When a line in the records contains the string "after", copy that line.

• _The input_:
● ● ● ●

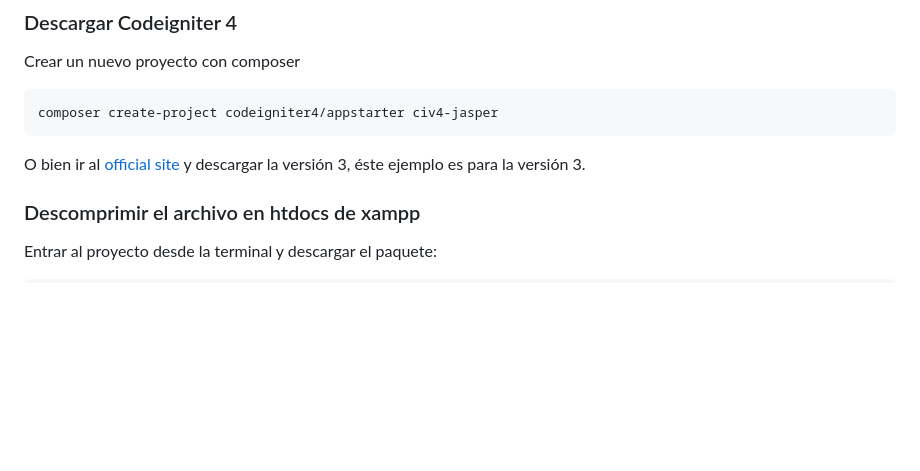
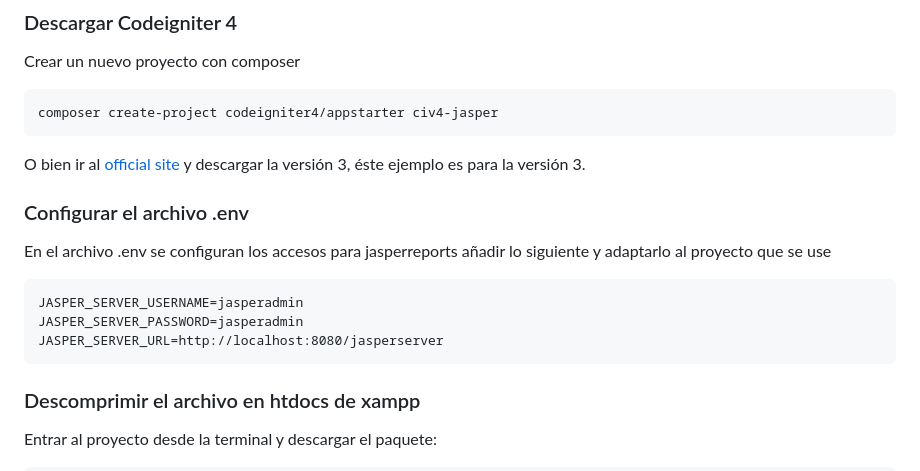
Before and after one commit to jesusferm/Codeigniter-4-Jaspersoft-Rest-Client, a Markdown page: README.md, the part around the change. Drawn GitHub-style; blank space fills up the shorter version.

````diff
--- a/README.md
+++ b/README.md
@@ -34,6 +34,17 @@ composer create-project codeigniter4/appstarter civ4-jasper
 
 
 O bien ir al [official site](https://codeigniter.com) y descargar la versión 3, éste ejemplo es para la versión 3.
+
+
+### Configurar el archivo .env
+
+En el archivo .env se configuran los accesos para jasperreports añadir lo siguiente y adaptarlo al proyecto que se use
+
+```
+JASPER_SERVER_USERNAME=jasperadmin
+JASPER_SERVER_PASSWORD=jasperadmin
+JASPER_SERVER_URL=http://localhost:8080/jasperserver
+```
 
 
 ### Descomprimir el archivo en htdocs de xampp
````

● ● ● ●

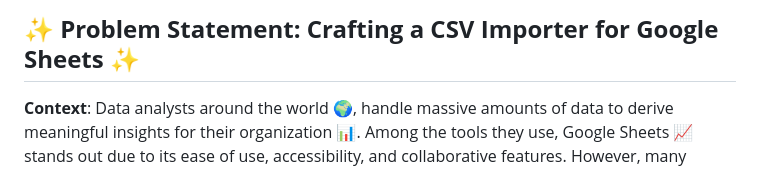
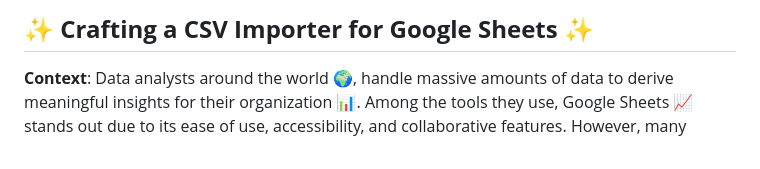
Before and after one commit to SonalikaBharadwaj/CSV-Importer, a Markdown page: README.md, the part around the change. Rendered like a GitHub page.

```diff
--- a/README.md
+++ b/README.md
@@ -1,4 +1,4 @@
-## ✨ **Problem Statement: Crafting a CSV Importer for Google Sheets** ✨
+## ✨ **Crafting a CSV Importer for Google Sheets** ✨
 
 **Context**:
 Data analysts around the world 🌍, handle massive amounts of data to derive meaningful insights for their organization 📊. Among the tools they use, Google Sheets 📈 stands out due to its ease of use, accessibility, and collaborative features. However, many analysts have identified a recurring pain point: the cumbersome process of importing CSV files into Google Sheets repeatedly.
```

● ● ● ●

• _Result of the exercise_:
Before and after one commit to jesusferm/Codeigniter-4-Jaspersoft-Rest-Client, a Markdown page: README.md, the part around the change. Drawn GitHub-style; blank space fills up the shorter version.
Before and after one commit to SonalikaBharadwaj/CSV-Importer, a Markdown page: README.md, the part around the change. Rendered like a GitHub page.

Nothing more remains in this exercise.